## YOUR OBJECTIVE
When a picture appears among the records, leave it out, and copy all else exactly.

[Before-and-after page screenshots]
•••
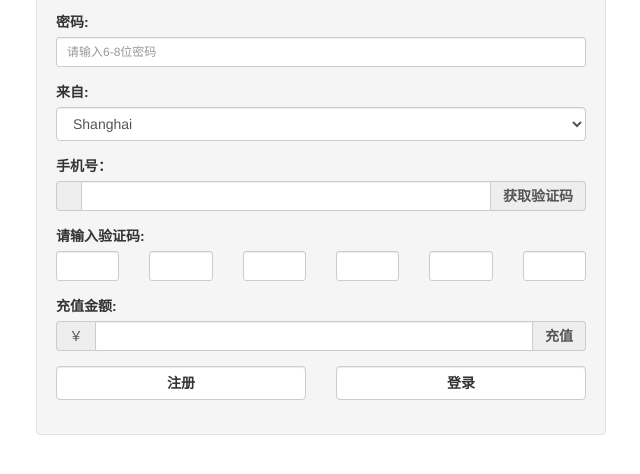
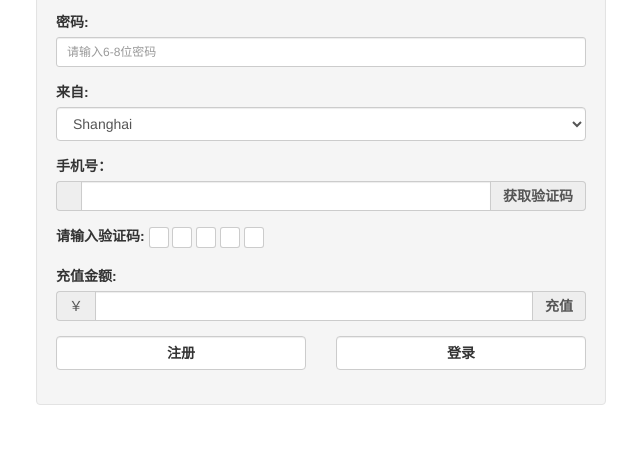
Before and after one commit to FE-YJP/Code, a plain HTML site: page boot-form.html in a window 1280 px wide. Shown: the part 148-622 px from the top of the page, without its empty margins (319-959 px from the left). Drawn offline with nearby package versions, Linux system fonts and the light colour scheme; some icons are missing.

Commit message:
boot-form
demo1

```diff
--- a/boot-form.html
+++ b/boot-form.html
@@ -15,6 +15,12 @@
 			text-align: center;
 		}
 
+		.small{
+			width:20px;
+			display: inline-block;
+			border: 1px solid rgba(0,0,0,.2);
+			border-radius: 3px;
+		}
 
 	</style>
 </head>
@@ -25,7 +31,7 @@
 
 		<h1>会员注册</h1>
 		<div class="form-group">
-			<div class="form-group ">
+			<div class="form-group">
 				<label class="control-label">用户名:</label>
 				<input type="text" placeholder="请输入用户名" class="form-control input-sm" />
 			</div>
@@ -58,14 +64,21 @@
 		</div>
 		<div class="form-group">
 			<label class="control-label">请输入验证码:</label>
-			<div class="row">
+				<input type="text" class="small">
+				<input type="text" class="small">
+				<input type="text" class="small">
+				<input type="text" class="small">
+				<input type="text" class="small">
+
+<!-- 			<div class="row">
 				<div class="col-xs-2"><input class="form-control input-sm" type="text"></div>
 				<div class="col-xs-2"><input class="form-control input-sm" type="text"></div>
 				<div class="col-xs-2"><input class="form-control input-sm" type="text"></div>
 				<div class="col-xs-2"><input class="form-control input-sm" type="text"></div>
 				<div class="col-xs-2"><input class="form-control input-sm" type="text"></div>
 				<div class="col-xs-2"><input class="form-control input-sm" type="text"></div>
-			</div>
+
+			</div> -->
 		</div>
 		<div class="form-group ">
 			<label class="control-label">充值金额:</label>
```
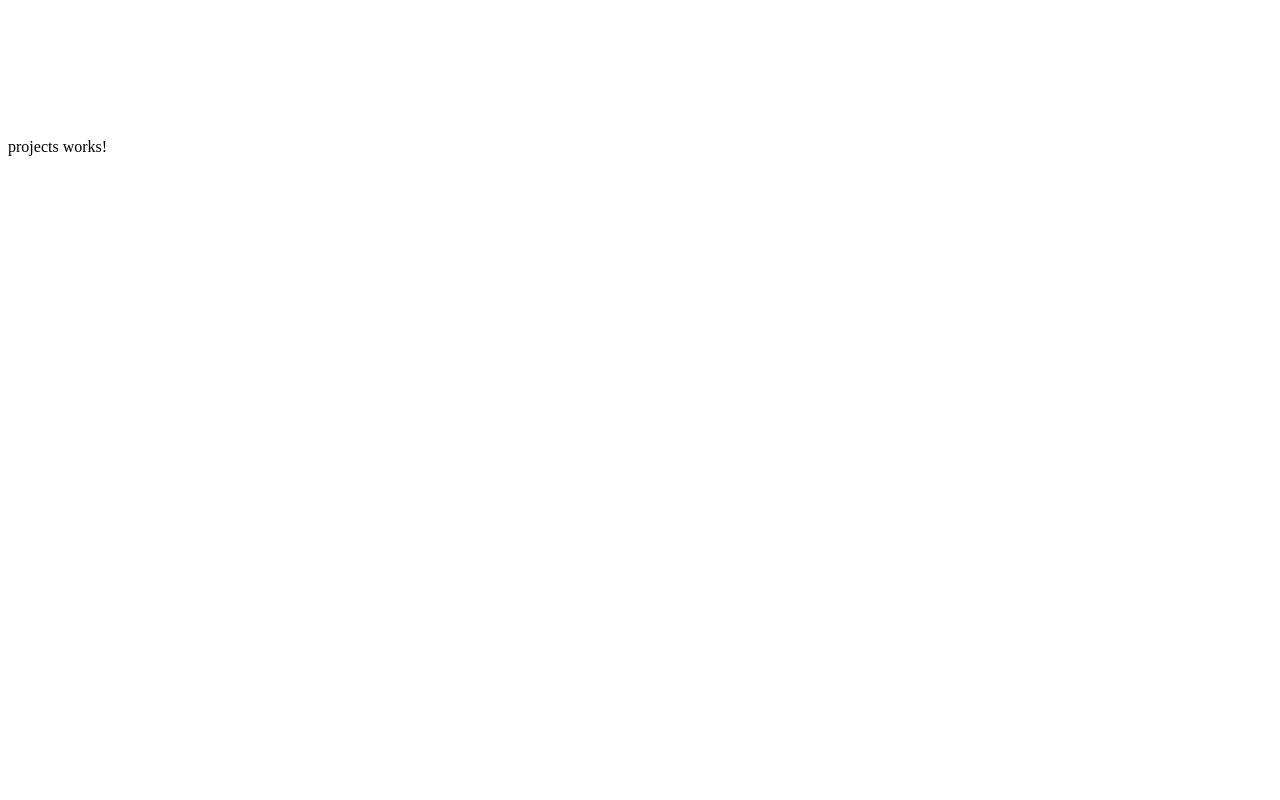
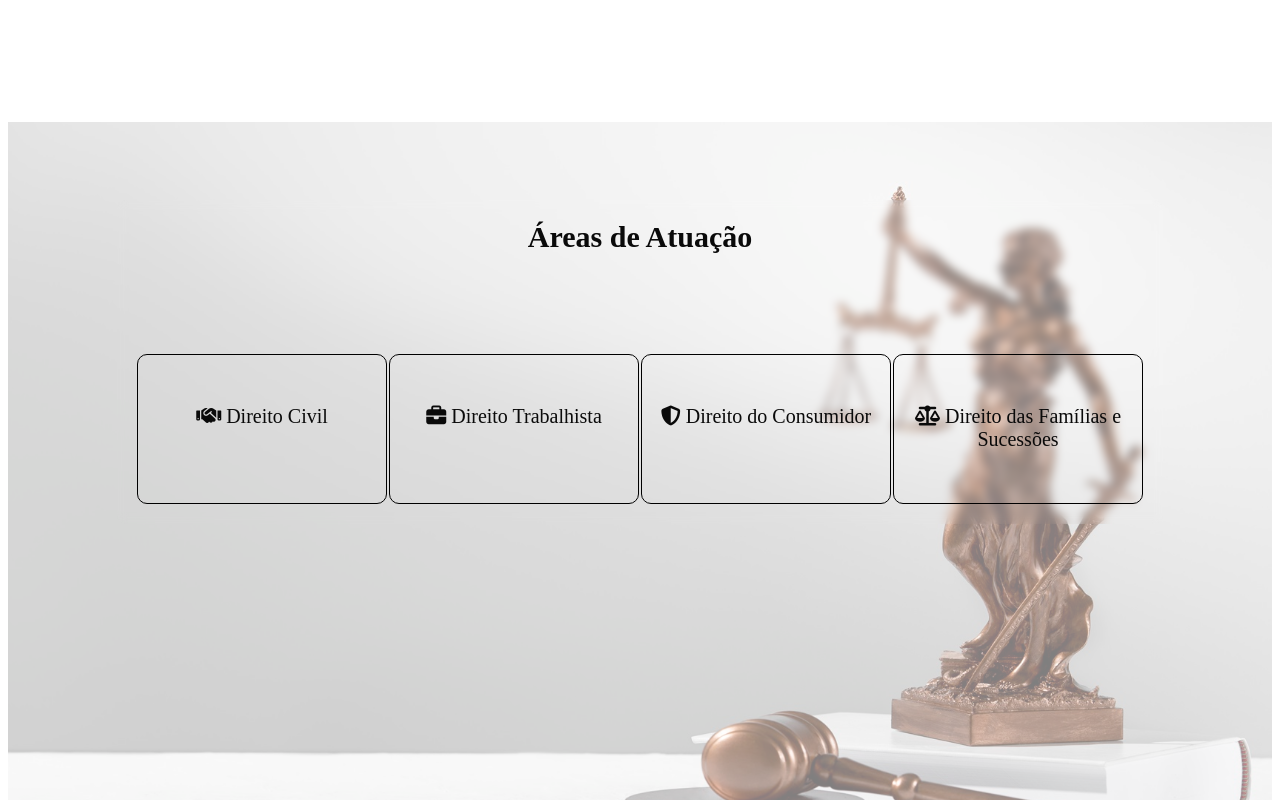
Before and after one commit to LuixCarlos00/Portifolio-Livia-Maria, an Angular app: page / in a window 1280 px wide. Shown: the part 1640-2440 px from the top of the page. Before the commit the page ends 1812 px from the top, so only its background shows below. Built offline with nearby package versions, Linux system fonts and the light colour scheme.

Commit message:
Luiz Carlos 03/11/2024
- implementar a Areas de Atuação foi cocluidas

```diff
--- a/src/app/areas/areas.component.css
+++ b/src/app/areas/areas.component.css
@@ -0,0 +1,91 @@
+* {
+  margin: 0;
+  padding: 0;
+  box-sizing: border-box;
+}
+
+
+.home {
+  margin: 0;
+  padding: 0;
+  width: 100%;
+  height: 100vh;
+}
+
+
+.image-container {
+  position: relative;
+  width: 100%;
+  height: 100%;
+  overflow: hidden;
+}
+
+.logoHome {
+  width: 100%;
+  height: 100%;
+  object-fit: cover;
+  opacity: 0.5;
+}
+
+
+.text-overlay {
+  position: absolute;
+  top: 30%;
+  left: 50%;
+  transform: translate(-50%, -50%);
+  text-align: center;
+  color: rgb(10, 10, 10);
+  padding: 20px;
+  border-radius: 10px;
+  backdrop-filter: blur(5px);
+  font-size: 20px;
+}
+
+.Areas {
+  display: flex;
+  margin-top: 100px;
+  gap: 2px;
+}
+
+.Areas_text {
+  display: flex;
+  flex-direction: column;
+  text-align: center;
+  align-items: baseline;
+  width: 250px;
+  height: 150px;
+  border: 1px solid black;
+  border-radius: 10px;
+}
+
+.Areas_text_title {
+  margin-top: 50px;
+  font-size: 20px;
+  width: 100%;
+}
+
+
+
+@media screen and (max-width: 768px) {
+
+
+  .text-overlay {
+    position: absolute;
+    top: 50%;
+    left: 50%;
+    transform: translate(-50%, -50%);
+    text-align: center;
+    color: rgb(10, 10, 10);
+    border-radius: 10px;
+    backdrop-filter: blur(5px);
+    font-size: 20px;
+  }
+
+  .Areas {
+    flex-direction: column;
+    align-items: center;
+    margin-top: 10px;
+    gap: 2px;
+  }
+
+}
--- a/src/app/areas/areas.component.html
+++ b/src/app/areas/areas.component.html
@@ -0,0 +1,49 @@
+<!DOCTYPE html>
+<html lang="en">
+
+<head>
+  <meta charset="UTF-8">
+  <meta name="viewport" content="width=device-width, initial-scale=1.0">
+</head>
+
+<body>
+  <main>
+    <section class="home">
+      <div class="image-container">
+        <img src="../../assets/imagens/justcy.jpg" alt="justcy" class="logoHome">
+        <div class="text-overlay">
+          <h2>Áreas de Atuação</h2>
+          <div class="Areas">
+            <section class="Areas_text">
+              <div class="Areas_text_title">
+                <i class="fa-solid fa-handshake"></i>
+                Direito Civil
+              </div>
+            </section>
+            <section class="Areas_text">
+              <div class="Areas_text_title">
+                <i class="fa-solid fa-briefcase"></i>
+                Direito Trabalhista
+              </div>
+            </section>
+            <section class="Areas_text">
+              <div class="Areas_text_title">
+                <i class="fas fa-shield-alt"></i>
+                Direito do Consumidor
+              </div>
+            </section>
+            <section class="Areas_text">
+              <div class="Areas_text_title">
+                <i class="fa-solid fa-balance-scale"></i>
+                Direito das Famílias e Sucessões
+              </div>
+            </section>
+
+          </div>
+        </div>
+      </div>
+    </section>
+  </main>
+</body>
+
+</html>
```
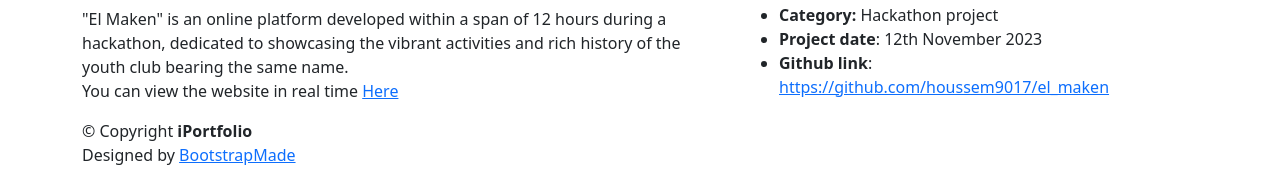
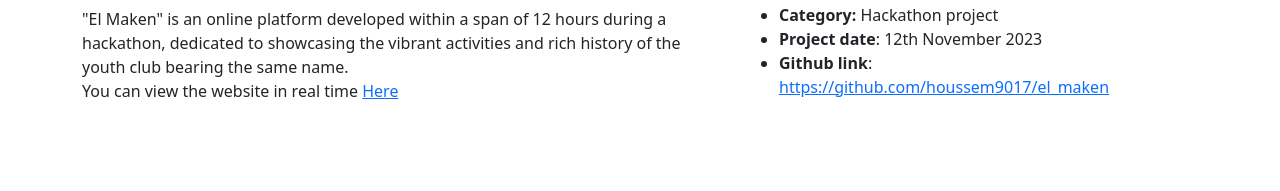
Before and after one commit to houssem9017/portfolio, a Django app: page /portfolio_details/1 in a window 1280 px wide. Shown: the part 2443-2634 px from the top of the page. After the commit the page ends 2542 px from the top, so only its background shows below. Run offline with Django 4.2, Linux system fonts and the light colour scheme; some libraries are stand-ins or nearby versions.

Commit message:
changed title

```diff
--- a/templates/template.html
+++ b/templates/template.html
@@ -6,7 +6,7 @@
     <meta charset="utf-8">
     <meta content="width=device-width, initial-scale=1.0" name="viewport">
 
-    <title>iPortfolio Bootstrap Template - Index</title>
+    <title>Houssem Darragi's portfolio</title>
     <meta content="" name="description">
     <meta content="" name="keywords">
 
@@ -83,21 +83,7 @@
     {% endblock %}
 </main><!-- End #main -->
 
-<!-- ======= Footer ======= -->
-<footer id="footer">
-    <div class="container">
-        <div class="copyright">
-            &copy; Copyright <strong><span>iPortfolio</span></strong>
-        </div>
-        <div class="credits">
-            <!-- All the links in the footer should remain intact. -->
-            <!-- You can delete the links only if you purchased the pro version. -->
-            <!-- Licensing information: https://bootstrapmade.com/license/ -->
-            <!-- Purchase the pro version with working PHP/AJAX contact form: https://bootstrapmade.com/iportfolio-bootstrap-portfolio-websites-template/ -->
-            Designed by <a href="https://bootstrapmade.com/">BootstrapMade</a>
-        </div>
-    </div>
-</footer><!-- End  Footer -->
+<!---->
 
 <a href="#" class="back-to-top d-flex align-items-center justify-content-center">
     <box-icon name='up-arrow-alt' color="white"></box-icon></a>
```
•••
## TASK SOLUTION
Before and after one commit to FE-YJP/Code, a plain HTML site: page boot-form.html in a window 1280 px wide. Shown: the part 148-622 px from the top of the page, without its empty margins (319-959 px from the left). Drawn offline with nearby package versions, Linux system fonts and the light colour scheme; some icons are missing.

Commit message:
boot-form
demo1

```diff
--- a/boot-form.html
+++ b/boot-form.html
@@ -15,6 +15,12 @@
 			text-align: center;
 		}
 
+		.small{
+			width:20px;
+			display: inline-block;
+			border: 1px solid rgba(0,0,0,.2);
+			border-radius: 3px;
+		}
 
 	</style>
 </head>
@@ -25,7 +31,7 @@
 
 		<h1>会员注册</h1>
 		<div class="form-group">
-			<div class="form-group ">
+			<div class="form-group">
 				<label class="control-label">用户名:</label>
 				<input type="text" placeholder="请输入用户名" class="form-control input-sm" />
 			</div>
@@ -58,14 +64,21 @@
 		</div>
 		<div class="form-group">
 			<label class="control-label">请输入验证码:</label>
-			<div class="row">
+				<input type="text" class="small">
+				<input type="text" class="small">
+				<input type="text" class="small">
+				<input type="text" class="small">
+				<input type="text" class="small">
+
+<!-- 			<div class="row">
 				<div class="col-xs-2"><input class="form-control input-sm" type="text"></div>
 				<div class="col-xs-2"><input class="form-control input-sm" type="text"></div>
 				<div class="col-xs-2"><input class="form-control input-sm" type="text"></div>
 				<div class="col-xs-2"><input class="form-control input-sm" type="text"></div>
 				<div class="col-xs-2"><input class="form-control input-sm" type="text"></div>
 				<div class="col-xs-2"><input class="form-control input-sm" type="text"></div>
-			</div>
+
+			</div> -->
 		</div>
 		<div class="form-group ">
 			<label class="control-label">充值金额:</label>
```
Before and after one commit to LuixCarlos00/Portifolio-Livia-Maria, an Angular app: page / in a window 1280 px wide. Shown: the part 1640-2440 px from the top of the page. Before the commit the page ends 1812 px from the top, so only its background shows below. Built offline with nearby package versions, Linux system fonts and the light colour scheme.

Commit message:
Luiz Carlos 03/11/2024
- implementar a Areas de Atuação foi cocluidas

```diff
--- a/src/app/areas/areas.component.css
+++ b/src/app/areas/areas.component.css
@@ -0,0 +1,91 @@
+* {
+  margin: 0;
+  padding: 0;
+  box-sizing: border-box;
+}
+
+
+.home {
+  margin: 0;
+  padding: 0;
+  width: 100%;
+  height: 100vh;
+}
+
+
+.image-container {
+  position: relative;
+  width: 100%;
+  height: 100%;
+  overflow: hidden;
+}
+
+.logoHome {
+  width: 100%;
+  height: 100%;
+  object-fit: cover;
+  opacity: 0.5;
+}
+
+
+.text-overlay {
+  position: absolute;
+  top: 30%;
+  left: 50%;
+  transform: translate(-50%, -50%);
+  text-align: center;
+  color: rgb(10, 10, 10);
+  padding: 20px;
+  border-radius: 10px;
+  backdrop-filter: blur(5px);
+  font-size: 20px;
+}
+
+.Areas {
+  display: flex;
+  margin-top: 100px;
+  gap: 2px;
+}
+
+.Areas_text {
+  display: flex;
+  flex-direction: column;
+  text-align: center;
+  align-items: baseline;
+  width: 250px;
+  height: 150px;
+  border: 1px solid black;
+  border-radius: 10px;
+}
+
+.Areas_text_title {
+  margin-top: 50px;
+  font-size: 20px;
+  width: 100%;
+}
+
+
+
+@media screen and (max-width: 768px) {
+
+
+  .text-overlay {
+    position: absolute;
+    top: 50%;
+    left: 50%;
+    transform: translate(-50%, -50%);
+    text-align: center;
+    color: rgb(10, 10, 10);
+    border-radius: 10px;
+    backdrop-filter: blur(5px);
+    font-size: 20px;
+  }
+
+  .Areas {
+    flex-direction: column;
+    align-items: center;
+    margin-top: 10px;
+    gap: 2px;
+  }
+
+}
--- a/src/app/areas/areas.component.html
+++ b/src/app/areas/areas.component.html
@@ -0,0 +1,49 @@
+<!DOCTYPE html>
+<html lang="en">
+
+<head>
+  <meta charset="UTF-8">
+  <meta name="viewport" content="width=device-width, initial-scale=1.0">
+</head>
+
+<body>
+  <main>
+    <section class="home">
+      <div class="image-container">
+        <img src="../../assets/imagens/justcy.jpg" alt="justcy" class="logoHome">
+        <div class="text-overlay">
+          <h2>Áreas de Atuação</h2>
+          <div class="Areas">
+            <section class="Areas_text">
+              <div class="Areas_text_title">
+                <i class="fa-solid fa-handshake"></i>
+                Direito Civil
+              </div>
+            </section>
+            <section class="Areas_text">
+              <div class="Areas_text_title">
+                <i class="fa-solid fa-briefcase"></i>
+                Direito Trabalhista
+              </div>
+            </section>
+            <section class="Areas_text">
+              <div class="Areas_text_title">
+                <i class="fas fa-shield-alt"></i>
+                Direito do Consumidor
+              </div>
+            </section>
+            <section class="Areas_text">
+              <div class="Areas_text_title">
+                <i class="fa-solid fa-balance-scale"></i>
+                Direito das Famílias e Sucessões
+              </div>
+            </section>
+
+          </div>
+        </div>
+      </div>
+    </section>
+  </main>
+</body>
+
+</html>
```
Before and after one commit to houssem9017/portfolio, a Django app: page /portfolio_details/1 in a window 1280 px wide. Shown: the part 2443-2634 px from the top of the page. After the commit the page ends 2542 px from the top, so only its background shows below. Run offline with Django 4.2, Linux system fonts and the light colour scheme; some libraries are stand-ins or nearby versions.

Commit message:
changed title

```diff
--- a/templates/template.html
+++ b/templates/template.html
@@ -6,7 +6,7 @@
     <meta charset="utf-8">
     <meta content="width=device-width, initial-scale=1.0" name="viewport">
 
-    <title>iPortfolio Bootstrap Template - Index</title>
+    <title>Houssem Darragi's portfolio</title>
     <meta content="" name="description">
     <meta content="" name="keywords">
 
@@ -83,21 +83,7 @@
     {% endblock %}
 </main><!-- End #main -->
 
-<!-- ======= Footer ======= -->
-<footer id="footer">
-    <div class="container">
-        <div class="copyright">
-            &copy; Copyright <strong><span>iPortfolio</span></strong>
-        </div>
-        <div class="credits">
-            <!-- All the links in the footer should remain intact. -->
-            <!-- You can delete the links only if you purchased the pro version. -->
-            <!-- Licensing information: https://bootstrapmade.com/license/ -->
-            <!-- Purchase the pro version with working PHP/AJAX contact form: https://bootstrapmade.com/iportfolio-bootstrap-portfolio-websites-template/ -->
-            Designed by <a href="https://bootstrapmade.com/">BootstrapMade</a>
-        </div>
-    </div>
-</footer><!-- End  Footer -->
+<!---->
 
 <a href="#" class="back-to-top d-flex align-items-center justify-content-center">
     <box-icon name='up-arrow-alt' color="white"></box-icon></a>
```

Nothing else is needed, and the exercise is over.